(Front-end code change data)
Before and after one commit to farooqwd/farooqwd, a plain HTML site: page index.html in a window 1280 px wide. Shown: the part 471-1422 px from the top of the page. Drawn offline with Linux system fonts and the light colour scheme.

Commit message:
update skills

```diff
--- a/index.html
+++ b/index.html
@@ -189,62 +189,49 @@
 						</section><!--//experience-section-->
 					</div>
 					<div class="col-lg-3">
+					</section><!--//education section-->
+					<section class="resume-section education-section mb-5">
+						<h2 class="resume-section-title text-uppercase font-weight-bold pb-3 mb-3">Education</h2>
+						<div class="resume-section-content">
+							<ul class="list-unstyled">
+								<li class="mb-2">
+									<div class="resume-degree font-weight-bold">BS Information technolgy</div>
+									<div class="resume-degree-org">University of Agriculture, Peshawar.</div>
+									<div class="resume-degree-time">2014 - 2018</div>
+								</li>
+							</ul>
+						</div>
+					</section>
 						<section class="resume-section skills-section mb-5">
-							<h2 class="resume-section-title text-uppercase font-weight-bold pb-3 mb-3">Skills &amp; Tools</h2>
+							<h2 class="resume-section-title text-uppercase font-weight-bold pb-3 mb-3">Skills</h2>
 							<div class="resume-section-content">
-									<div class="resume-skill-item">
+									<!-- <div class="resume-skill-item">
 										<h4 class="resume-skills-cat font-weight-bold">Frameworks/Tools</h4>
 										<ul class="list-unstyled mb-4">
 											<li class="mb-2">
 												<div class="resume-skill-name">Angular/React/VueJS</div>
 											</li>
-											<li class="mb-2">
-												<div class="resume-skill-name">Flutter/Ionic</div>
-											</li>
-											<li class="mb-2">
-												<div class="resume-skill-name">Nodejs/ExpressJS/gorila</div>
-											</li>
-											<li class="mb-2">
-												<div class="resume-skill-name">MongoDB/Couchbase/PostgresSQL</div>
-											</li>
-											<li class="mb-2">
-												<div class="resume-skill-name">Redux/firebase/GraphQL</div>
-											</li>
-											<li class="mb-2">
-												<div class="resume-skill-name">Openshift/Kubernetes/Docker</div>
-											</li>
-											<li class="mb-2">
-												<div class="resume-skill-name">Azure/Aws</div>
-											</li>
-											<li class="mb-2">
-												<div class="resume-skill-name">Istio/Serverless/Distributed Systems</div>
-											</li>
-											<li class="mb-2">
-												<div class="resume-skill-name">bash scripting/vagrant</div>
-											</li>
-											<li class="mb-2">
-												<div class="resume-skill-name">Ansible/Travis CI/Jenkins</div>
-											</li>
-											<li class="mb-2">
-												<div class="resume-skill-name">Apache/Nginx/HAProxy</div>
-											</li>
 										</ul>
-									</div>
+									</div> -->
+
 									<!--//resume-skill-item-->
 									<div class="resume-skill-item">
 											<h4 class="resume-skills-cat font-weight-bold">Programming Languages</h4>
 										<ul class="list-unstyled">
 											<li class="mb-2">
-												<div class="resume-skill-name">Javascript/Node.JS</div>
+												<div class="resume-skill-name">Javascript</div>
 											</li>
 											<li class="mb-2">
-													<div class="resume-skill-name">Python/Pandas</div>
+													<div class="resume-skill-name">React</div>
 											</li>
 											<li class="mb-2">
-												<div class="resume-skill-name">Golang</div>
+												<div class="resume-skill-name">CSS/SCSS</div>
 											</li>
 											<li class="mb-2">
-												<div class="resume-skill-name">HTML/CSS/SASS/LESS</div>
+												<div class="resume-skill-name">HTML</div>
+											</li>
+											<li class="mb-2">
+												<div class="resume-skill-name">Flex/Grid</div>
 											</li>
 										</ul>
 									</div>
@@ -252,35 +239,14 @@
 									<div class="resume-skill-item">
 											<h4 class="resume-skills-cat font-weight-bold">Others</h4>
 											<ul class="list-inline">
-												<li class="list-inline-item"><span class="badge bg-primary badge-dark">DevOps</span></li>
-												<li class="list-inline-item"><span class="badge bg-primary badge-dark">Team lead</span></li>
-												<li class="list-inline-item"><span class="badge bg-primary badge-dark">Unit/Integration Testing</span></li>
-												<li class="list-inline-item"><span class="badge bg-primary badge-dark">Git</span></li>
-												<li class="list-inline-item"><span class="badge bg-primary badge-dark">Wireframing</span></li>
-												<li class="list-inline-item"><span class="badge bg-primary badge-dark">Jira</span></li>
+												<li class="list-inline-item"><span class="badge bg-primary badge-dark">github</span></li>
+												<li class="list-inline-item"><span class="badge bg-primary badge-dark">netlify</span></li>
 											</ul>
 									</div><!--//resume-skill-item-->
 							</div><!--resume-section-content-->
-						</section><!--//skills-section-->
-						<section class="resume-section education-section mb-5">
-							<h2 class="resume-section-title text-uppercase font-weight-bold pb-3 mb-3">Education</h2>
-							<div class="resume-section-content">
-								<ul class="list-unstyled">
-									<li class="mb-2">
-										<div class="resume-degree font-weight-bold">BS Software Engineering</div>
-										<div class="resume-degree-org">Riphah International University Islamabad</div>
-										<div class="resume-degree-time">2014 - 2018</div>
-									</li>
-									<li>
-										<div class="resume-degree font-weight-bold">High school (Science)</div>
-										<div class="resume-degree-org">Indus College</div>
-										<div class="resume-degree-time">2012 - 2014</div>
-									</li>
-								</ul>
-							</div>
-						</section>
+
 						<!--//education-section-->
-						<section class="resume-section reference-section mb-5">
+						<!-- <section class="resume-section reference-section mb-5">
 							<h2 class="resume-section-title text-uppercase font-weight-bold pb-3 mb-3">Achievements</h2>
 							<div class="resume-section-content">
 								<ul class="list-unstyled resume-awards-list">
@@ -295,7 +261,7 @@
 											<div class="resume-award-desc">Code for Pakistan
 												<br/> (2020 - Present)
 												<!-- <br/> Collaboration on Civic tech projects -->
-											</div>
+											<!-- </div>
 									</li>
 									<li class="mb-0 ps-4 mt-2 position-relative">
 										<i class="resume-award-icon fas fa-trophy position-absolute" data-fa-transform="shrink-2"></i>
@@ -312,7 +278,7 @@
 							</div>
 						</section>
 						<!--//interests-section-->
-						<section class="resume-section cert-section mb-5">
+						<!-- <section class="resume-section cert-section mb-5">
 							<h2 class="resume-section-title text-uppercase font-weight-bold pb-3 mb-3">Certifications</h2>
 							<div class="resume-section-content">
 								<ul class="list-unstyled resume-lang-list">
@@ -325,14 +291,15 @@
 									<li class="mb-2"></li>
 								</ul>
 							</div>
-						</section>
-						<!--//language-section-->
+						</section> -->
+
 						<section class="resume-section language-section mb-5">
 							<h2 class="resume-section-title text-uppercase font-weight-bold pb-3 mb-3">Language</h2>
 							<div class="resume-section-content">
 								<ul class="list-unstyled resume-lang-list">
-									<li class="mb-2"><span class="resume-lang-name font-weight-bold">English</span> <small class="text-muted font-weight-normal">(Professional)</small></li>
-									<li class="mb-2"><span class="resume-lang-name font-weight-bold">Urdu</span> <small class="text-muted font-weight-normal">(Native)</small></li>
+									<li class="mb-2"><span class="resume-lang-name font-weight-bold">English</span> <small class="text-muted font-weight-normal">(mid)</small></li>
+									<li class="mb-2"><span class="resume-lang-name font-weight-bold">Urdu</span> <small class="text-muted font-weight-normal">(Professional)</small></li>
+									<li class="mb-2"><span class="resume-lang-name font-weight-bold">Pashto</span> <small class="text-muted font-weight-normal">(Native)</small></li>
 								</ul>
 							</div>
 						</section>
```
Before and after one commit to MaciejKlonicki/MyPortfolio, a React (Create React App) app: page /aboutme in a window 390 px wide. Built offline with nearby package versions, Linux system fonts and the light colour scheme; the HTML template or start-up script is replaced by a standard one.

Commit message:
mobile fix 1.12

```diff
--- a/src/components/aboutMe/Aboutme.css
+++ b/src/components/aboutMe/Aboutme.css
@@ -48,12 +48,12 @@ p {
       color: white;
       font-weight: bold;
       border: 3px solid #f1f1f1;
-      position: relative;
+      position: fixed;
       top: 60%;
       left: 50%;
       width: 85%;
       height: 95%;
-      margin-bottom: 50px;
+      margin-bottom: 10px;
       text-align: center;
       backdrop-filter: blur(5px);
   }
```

**THE PROBLEM**
Where a line above holds the string "time", show that line.

**SOLUTION FOR THIS EXERCISE**
+									<div class="resume-degree-time">2014 - 2018</div>
-										<div class="resume-degree-time">2014 - 2018</div>
-										<div class="resume-degree-time">2012 - 2014</div>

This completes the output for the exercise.